What you need to do. How many lines in the records below contain the word "isChecked"? Reply with that number only.

Code change snippets
++++

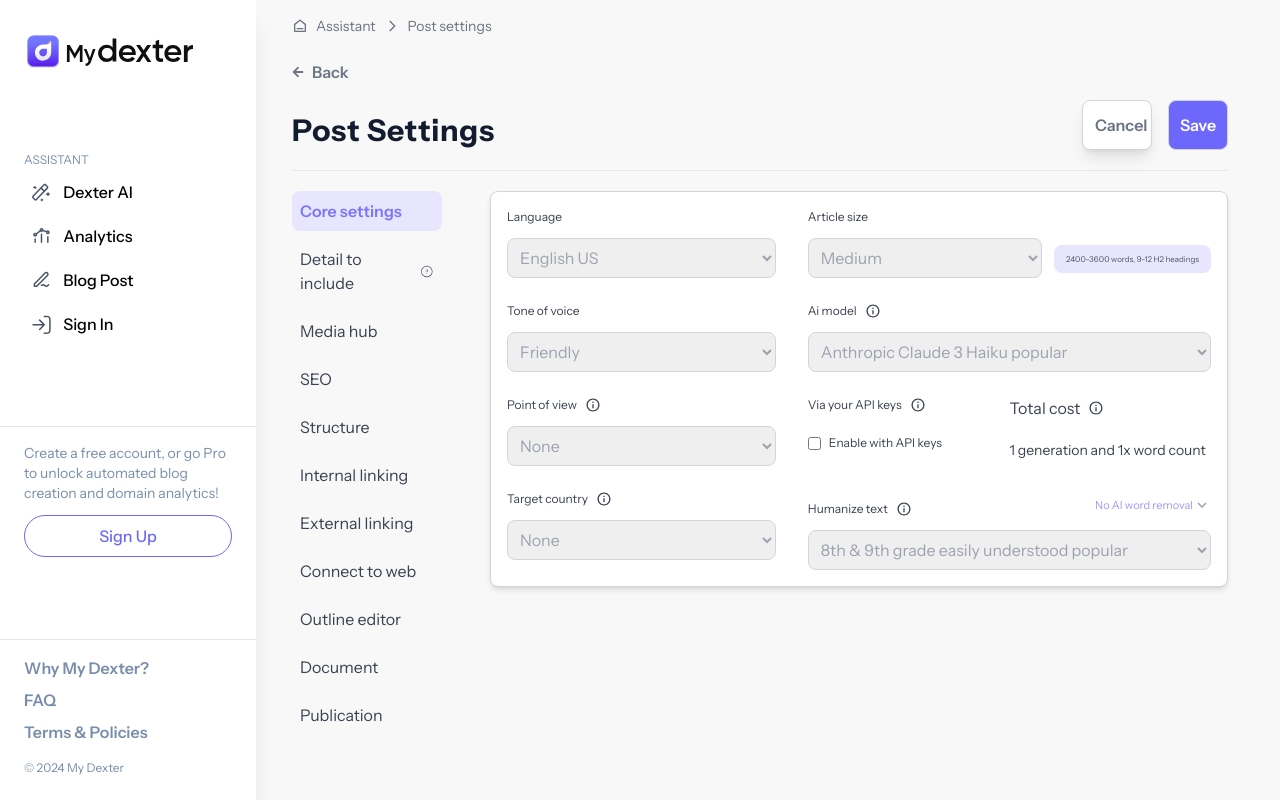
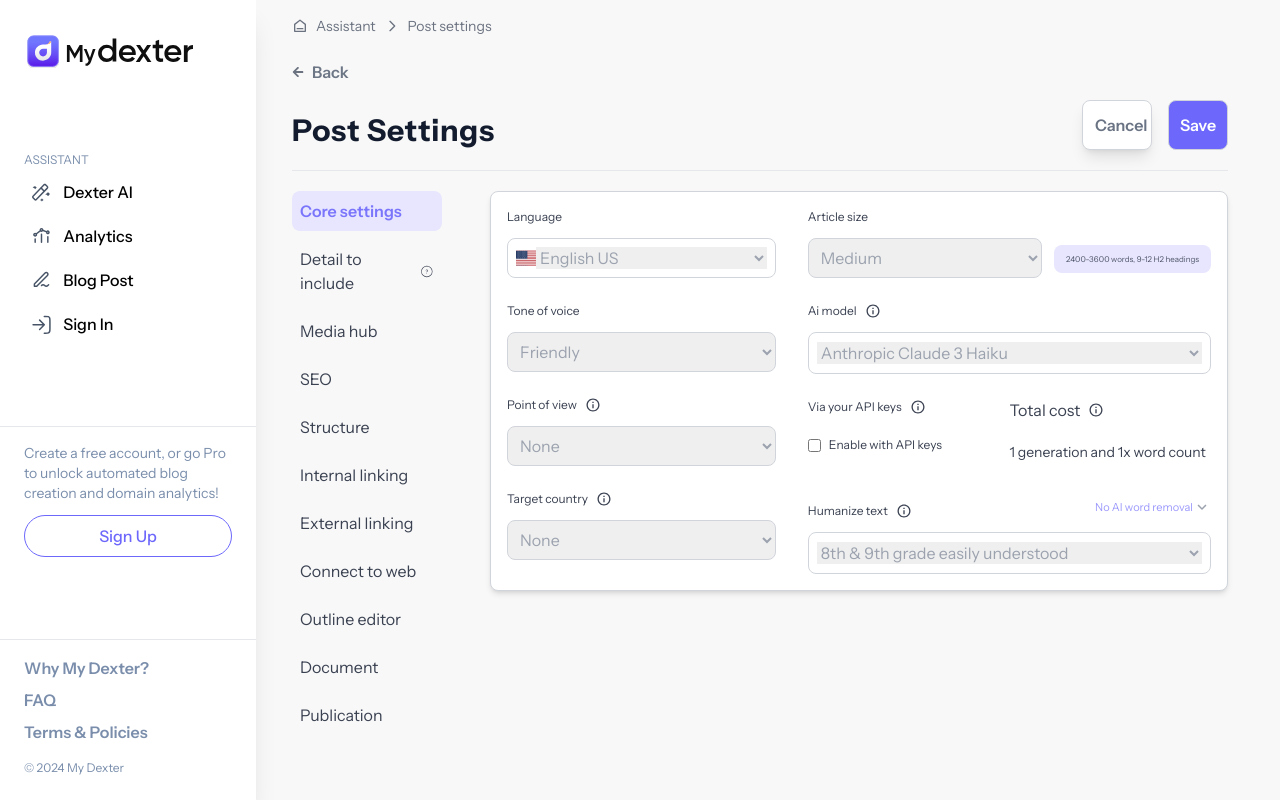
Before and after one commit to Fatty-dev/MyDexter, a React (Vite) app in the folder Dexter/: page /dashboard/blog-post/1/settings in a window 1280 px wide. Built offline with nearby package versions, Linux system fonts and the light colour scheme; what @tiptap/extension-color would draw is missing.

Commit message:
quick fix

```diff
--- a/Dexter/src/pages/Dashboard/BlogPost/postSettings/menus/CoreSettings.jsx
+++ b/Dexter/src/pages/Dashboard/BlogPost/postSettings/menus/CoreSettings.jsx
@@ -2,6 +2,7 @@ import { useFormContext } from "react-hook-form";
 import { Controller } from "react-hook-form";
 import { IoMdInformationCircleOutline } from "react-icons/io";
 import { MdOutlineKeyboardArrowDown } from "react-icons/md";
+import USFlag from "@/assets/US.svg"
 
 const CoreSettings = () => {
   const { control } = useFormContext();
@@ -15,12 +16,16 @@ const CoreSettings = () => {
           <div className="lg:w-[40%] space-y-6">
             <div className="flex flex-col gap-3">
               <label htmlFor="language" className="text-#545a67] flex items-center text-[12px] gap-2">Language</label>
+
                 <Controller
                   name="language"
                   control={control}
-                defaultValue="English US" // Initial value
+                  defaultValue="English US"
                   render={({ field }) => (
-                  <select {...field} id="language" className="w-full p-2 text-gray-400 border border-gray-300 rounded-lg outline-none focus:border-2 focus:border-gray-500">
+                    <div className="flex items-center w-full p-2 text-gray-400 border border-gray-300 rounded-lg ">
+                                          <img src={USFlag} alt="US flag" width = {20}  />
+
+                    <select {...field} id="language" className="w-full border-none outline-none bg-transaparent ">
                       <option value="" disabled>
                         Select an option
                       </option>
@@ -28,8 +33,10 @@ const CoreSettings = () => {
                       <option value="option 2">Option 2</option>
                       <option value="option 3">Option 3</option>
                     </select>
+                     </div>
                   )}
                 />
+
             </div>
 
           <div className="flex flex-col gap-3">
@@ -37,7 +44,7 @@ const CoreSettings = () => {
             <Controller
               name="tone"
               control={control}
-              defaultValue="Friendly" // Initial value
+              defaultValue="Friendly"
               render={({ field }) => (
                 <select {...field} id="tone" className="w-full p-2 text-gray-400 border border-gray-300 rounded-lg outline-none focus:border-2 focus:border-gray-500">
                   <option value="" disabled>
@@ -96,7 +103,7 @@ const CoreSettings = () => {
           {/* Second part */}
           <div className="lg:w-[60%] md:w-full space-y-6">
             <div className="flex items-center gap-3">
-              <div className="flex flex-col gap-3 lg:w-[60%] md:w-1/2">
+              <div className="flex flex-col gap-3 lg:w-[60%] md:w-1/2 max-md:w-1/2">
                 <label htmlFor="articleSize" className="text-#545a67] flex items-center text-[12px] gap-2"> Article size</label>
                 <Controller
                   name="articleSize"
@@ -115,7 +122,7 @@ const CoreSettings = () => {
                   )}
                 />
               </div>
-              <div className="bg-[#e7e6fe] md:px-0 md:py-2 max-md:p-2 lg:p-2 w-fit rounded-lg text-[8px] text-center mt-8 text-[#51576a]  lg:w-[40%] md:w-1/2 ">
+              <div className="bg-[#e7e6fe] md:px-0 md:py-2 max-md:p-2 lg:p-2 w-fit rounded-lg text-[8px] max-md:w-1/2 text-center mt-8 text-[#51576a]  lg:w-[40%] md:w-1/2 ">
                 <p className="">2400-3600 words, 9-12 H2 headings</p>
               </div>
             </div>
@@ -131,12 +138,13 @@ const CoreSettings = () => {
                   control={control}
                   defaultValue="Anthropic Claude 3 Haiku Popular"
                   render={({ field }) => (
-                    <select {...field} id="aiModel" className="w-full p-2 text-gray-400 border border-gray-300 rounded-lg outline-none focus:border-2 focus:border-gray-500">
+                    <div className="relative w-full p-2 text-gray-400 border border-gray-300 rounded-lg">
+                    <select {...field} id="aiModel" className="w-full border-none outline-none bg-transaparent ">
                       <option value="" disabled>
                         Select an option
                       </option>
-                      <option value="Anthropic Claude 3 Haiku Popular">
-                        Anthropic Claude 3 Haiku popular
+                      <option value="Anthropic Claude 3 Haiku">
+                        Anthropic Claude 3 Haiku
 
                       </option>
                       <option value="option 2">option 2</option>
@@ -144,13 +152,15 @@ const CoreSettings = () => {
                       <option value="option 4">option 4</option>
 
                     </select>
+                    <span className={`absolute left-[12.8rem] text-[#6d68fb] ${field.value === "Anthropic Claude 3 Haiku" ? "visible" : "invisible"}`} >Popular</span>
+                    </div>
                   )}
                 />
               </div>
 
 
             <div className="flex">
-              <div className="flex flex-col gap-5  lg:w-1/2 md:w-full max-md:w-full">
+              <div className="flex flex-col gap-5 lg:w-1/2 md:w-full max-md:w-full">
                 <div className="flex items-center gap-2 ">
                   <p className="text-#545a67] text-[12px]">
                     Via your API keys
@@ -171,7 +181,7 @@ const CoreSettings = () => {
                   </div>
                 </div>
               </div>
-              <div  className="flex flex-col gap-5  lg:w-1/2 md:w-full max-md:w-full">
+              <div  className="flex flex-col gap-5 lg:w-1/2 md:w-full max-md:w-full">
                 <div className="flex items-center gap-2">
                   <p>
                     Total cost
@@ -190,19 +200,22 @@ const CoreSettings = () => {
                 <Controller
                   name="humanize"
                   control={control}
-                  defaultValue="8th & 9th grade eaily understood Popular"
+                  defaultValue="8th & 9th grade eaily understood"
                   render={({ field }) => (
-                    <select {...field} id="humanize" className="w-full p-2 text-gray-400 border border-gray-300 rounded-lg outline-none focus:border-2 focus:border-gray-500">
+                    <div className="relative w-full p-2 text-gray-400 border border-gray-300 rounded-lg">
+                    <select {...field} id="humanize" className="w-full border-none outline-none bg-transaparent ">
                       <option value="" disabled>
                         Select an option
                       </option>
-                      <option value="8th & 9th grade easily understood popular">
-                        8th & 9th grade easily understood popular
+                      <option value="8th & 9th grade easily understood">
+                        8th & 9th grade easily understood
                       </option>
                       <option value="option 2">option 2</option>
                       <option value="option 3">option 3</option>
                       <option value="option 3">option 4</option>
                     </select>
+                      <span className={`absolute left-[16.5rem] text-[#6d68fb] ${field.value === "8th & 9th grade easily understood" ? "visible" : "invisible"}`} >Popular</span>
+                      </div>
                   )}
                 />
               </div>
--- a/Dexter/src/pages/Dashboard/BlogPost/postSettings/menus/OutlineEditor.jsx
+++ b/Dexter/src/pages/Dashboard/BlogPost/postSettings/menus/OutlineEditor.jsx
@@ -1,7 +1,10 @@
 import { Controller, useFormState } from "react-hook-form";
 import backpack from "@/assets/backpack.svg";
+import { FaCheck } from "react-icons/fa";
+import { useState } from "react";
 
 const OutlineEditor = ({ formData }) => {
+  const [isChecked, setIsChecked] = useState(false);
   const lists = [
     {
       name: "Magic bag button",
@@ -20,6 +23,7 @@ const OutlineEditor = ({ formData }) => {
       desc: "The OUTLINE generation is powered by the GPT-4 128K Turbo model!",
     },
   ];
+
   const { control } = useFormState();
   return (
     <div className="lg:mt-2 md:mt-2 max-md:mt-10 md:mb-8 max-md:mb-8 flex flex-col gap-4 bg-white border border-gray-300 h-fit shadow-md rounded-lg p-4 lg:w-[84%] md:w-[84%] max-md:w-full ">
@@ -38,7 +42,7 @@ const OutlineEditor = ({ formData }) => {
               className="md:text-[11px] lg:text-[12px]  flex gap-1 lg:flex-row max-md:flex-col max-md:items-start md:flex-col md:items-start"
             >
               <div className="flex items-center gap-1">
-                <div className="w-1 h-1 bg-black mr-1"></div>
+                <div className="w-1 h-1 mr-1 bg-black"></div>
                 <h1 className="text-[#293142] font-semibold w-full">
                   {item.name}
                   <span>:</span>
@@ -54,17 +58,30 @@ const OutlineEditor = ({ formData }) => {
           <form>
             <div className="flex items-start gap-2 text-[#8681fc] text-sm">
               <Controller
-                name="enable-editor"
+                name="enableEditor"
                 control={control}
                 defaultValue={false}
                 render={({ field }) => (
-                  <input
-                    type="checkbox"
-                    checked={field.value}
-                    name="enableEditor"
-                    id="enableEditor"
-                    {...field}
-                  />
+                  <div>
+                    <span
+                      {...field}
+                      onClick={() => {
+                        setIsChecked(!isChecked);
+                        field.onChange(!field.value);
+                      }}
+                      className={`${
+                        isChecked
+                          ? "bg-[#8f8bfc]"
+                          : "bg-transparent border border-[#8f8bfc] "
+                      } cursor-pointer text-[9px] flex justify-center items-center w-5 h-5 rounded-[5px] p-1`}
+                    >
+                      <FaCheck
+                        className={`text-white ${
+                          isChecked ? "block" : "hidden"
+                        } `}
+                      />
+                    </span>
+                  </div>
                 )}
               />
               <label htmlFor="enableEditor" className="text-[12px] ">
@@ -79,10 +96,7 @@ const OutlineEditor = ({ formData }) => {
         <div className="flex lg:items-center max-md:gap-4 md:gap-4 lg:justify-between md:flex-col lg:flex-row max-md:flex-col">
           <div className="flex gap-8 mt-4 text-sm md:justify-between max-md:justify-between">
             <div className="text-[#8d8d95] flex flex-col gap-1">
-              <p>
-                Main keyword: None
-
-              </p>
+              <p>Main keyword: None</p>
               {/* {formData.keywords?.length === 0
                   ? "None"
                   : formData.keywords
```
Also changed, not shown: Dexter/src/assets/US.svg (added). Lines whose indentation alone changed are shown as unchanged.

++++

Answer to this problem. 4